in general, there was a gradual increase in the thickness swell
as the amount of biochar increased in the samples of WPBC (not
considering WPBC 6). This trend is attributed to the increased
amount of less hydrophobic biochar, decreased amount of
hydrophobic polypropylene and increased contribution of
hydrophilic wood . The thickness swell value for WPBC 6
was the highest among all WPBCs and this was probably due to
the presence of voids formed during its manufacturing . The
voids acted as pockets for the increased collection of water and
consequently increased in size leading to WPBC 6’s overall high
thickness swell. Theoretically, WPBC 30 should have had the
highest swelling value but from Figure 3 it can be observed that

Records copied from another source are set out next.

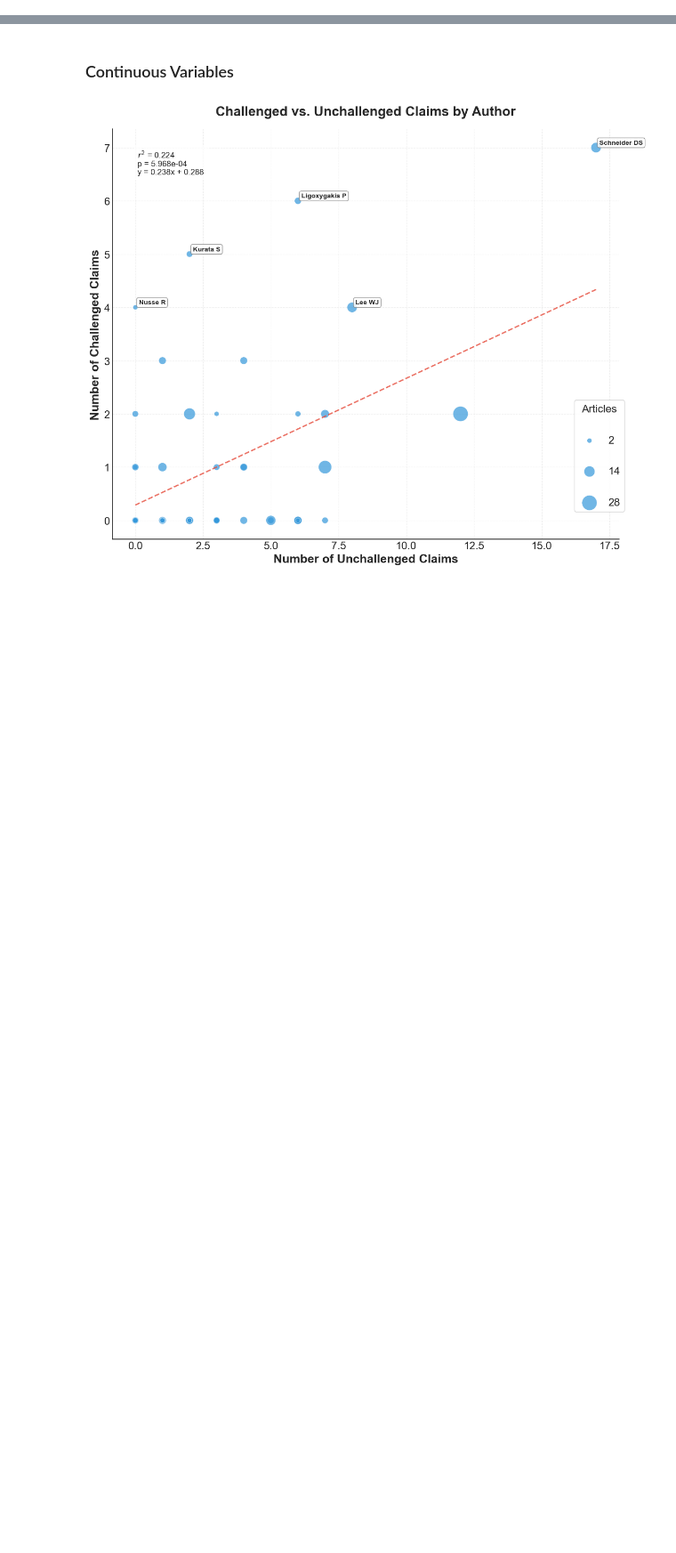
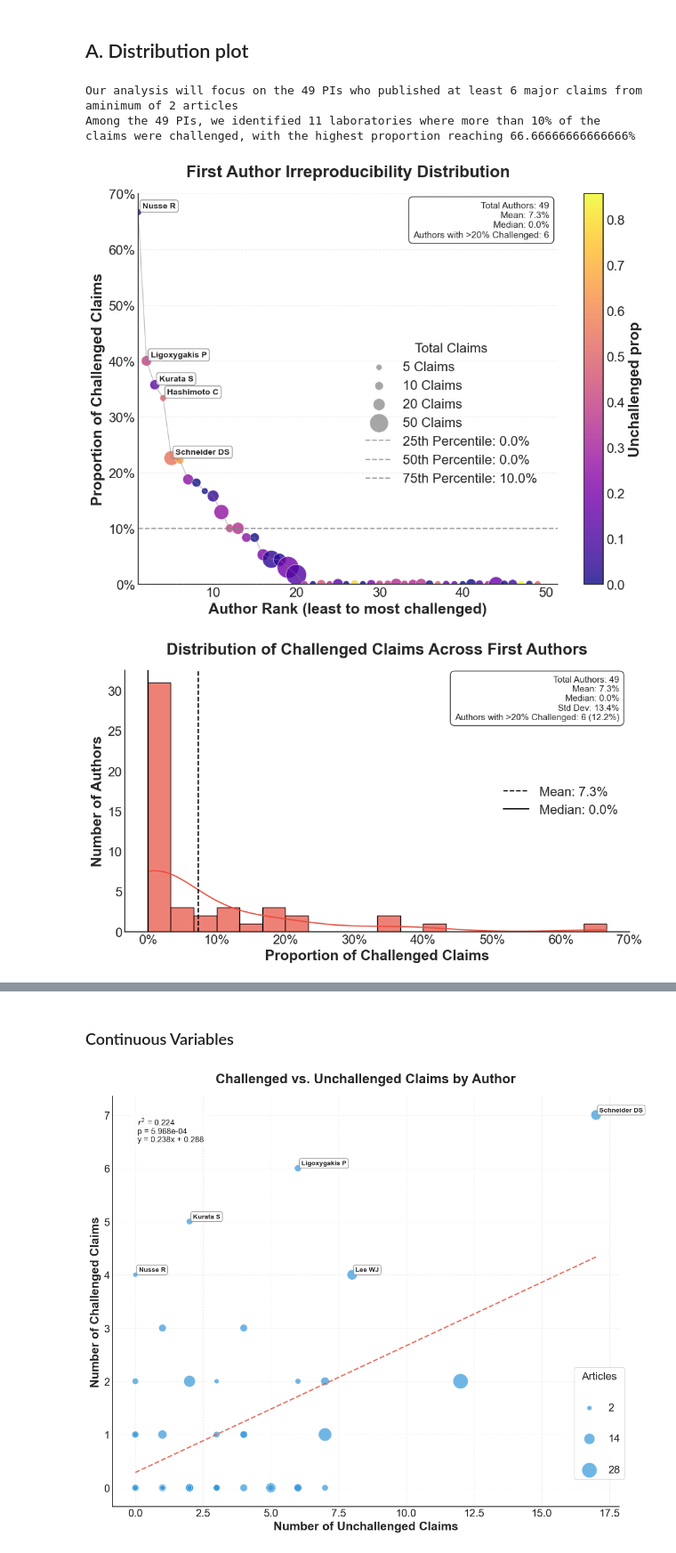
Before and after one commit to jcblemai/drosophila-reproducibility, a Jupyter notebook: analysis_authors_last.ipynb, the cells around one changed output, grey strips where cells are left out. Shown at 89% size. Cells and saved outputs as stored; diff of their text form; code cells hidden in the pictures; blank space fills up the shorter version.

```diff
--- a/analysis_authors_last.ipynb
+++ b/analysis_authors_last.ipynb
@@ -147,0 +91,34 @@ Index(['Female', 'Male'], dtype='object', name='Sex')
+# %% [markdown]
+## A. Distribution plot
+# %%
+to_plot = author_metrics.copy()
+min_articles = 2
+min_claims = 6
+to_plot = to_plot[to_plot['Articles'] >= min_articles]
+to_plot = to_plot[to_plot['Major claims'] >= min_claims]
+print(f"Our analysis will focus on the {len(to_plot)} PIs who published at least {min_claims} major claims from a"
+      f"minimum of {min_articles} articles")
+print(f"Among the {len(to_plot)} PIs, we identified {len(to_plot[to_plot['Challenged prop']>.1])} laboratories "
+      f"where more than 10% of the claims were challenged, with the highest proportion reaching"
+      f" {max(to_plot['Challenged prop']*100)}% ")
+
+
+fig, ax = plot_info.plot_author_irreproducibility_focused(
+    df=to_plot,
+    title="First Author Irreproducibility Distribution",
+    color_by='Unchallenged prop',
+    cmap='plasma',  # Choose colormap that doesn't have white at minimum
+    most_challenged_on_right=True
+)
+plt.savefig('figures/fig5A-V1.png', dpi=300, bbox_inches='tight')
+fig1, ax1 = plot_info.plot_challenged_histogram(to_plot)
+plt.savefig('figures/fig5A-V2.png', dpi=300, bbox_inches='tight')
+
+# Create Lorenz curve visualization
+fig2, ax2 = plot_info.plot_lorenz_curve(to_plot)
+plt.savefig('figures/fig5A-V3.png', dpi=300, bbox_inches='tight')
+# %% [output]
+Our analysis will focus on the 49 PIs who published at least 6 major claims from aminimum of 2 articles
+Among the 49 PIs, we identified 11 laboratories where more than 10% of the claims were challenged, with the highest proportion reaching 66.66666666666666%
+[figure, added]
+[figure, added]
```
Also changed, not shown: parts of 18 cells of this notebook, 3 other files.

both WPBC 6 and 30 have identical swelling values (13.8 and
13.8%, respectively). Hence, it becomes clear that the presence
voids from manufacturing are detrimental for the wettability
properties of composites having biochar additive. On the other
hand, the composite WPBC 12 had the lowest swelling value
(12.7%) among all WPBCs, which is in agreement with the
observation made in Figure 1 & 2.
The swelling of any WPBCs was higher than the control
(WPC). This is not favourable when application of WPBC in
field conditions is considered. However, to make a composite
resistant to the swelling, it is recommended to use biochars
that are made at lower pyrolysis temperatures (<400 °C).
Biochars made at lower temperatures have pores that are
clogged by the tar, which is unable to escape during pyrolysis.
Due to the presence of tar, these biochars exhibit hydrophobic aliphatic groups on their surface . This clogging
also makes the number of pores and the surface area smaller.
Hence, the collective effect of hydrophobic tar on the surface
and pore clogging lowers the affinity of the biochar towards
water . On the other hand, biochar made at lower pyrolysis
temperatures tend to have a lower content of elemental carbon
and lower hardness [4,15], which consequently reduces the
quality and reinforcement ability of this biochar. In order to make
a high-quality biocomposite, an optimal production temperature
of biochar should be chosen to obtain a hydrophobic biochar
containing a high amount of elemental carbon and having an
From the investigation conducted on the wettability
properties of wood and polypropylene composites having a
biochar additive, the following conclusions can be drawn:
i. The addition of 12wt% of biochar in a wood and
polymer composite bestows it the highest resistance towards
ii. The increase of biochar content in the composite makes
it more susceptible to water
iii. High production temperature of biochar increases its
affinity towards water (absorption through capillary action
of pores); hence such biochar type is not recommended for
reinforcing composites aimed for the robust hydrophobicity.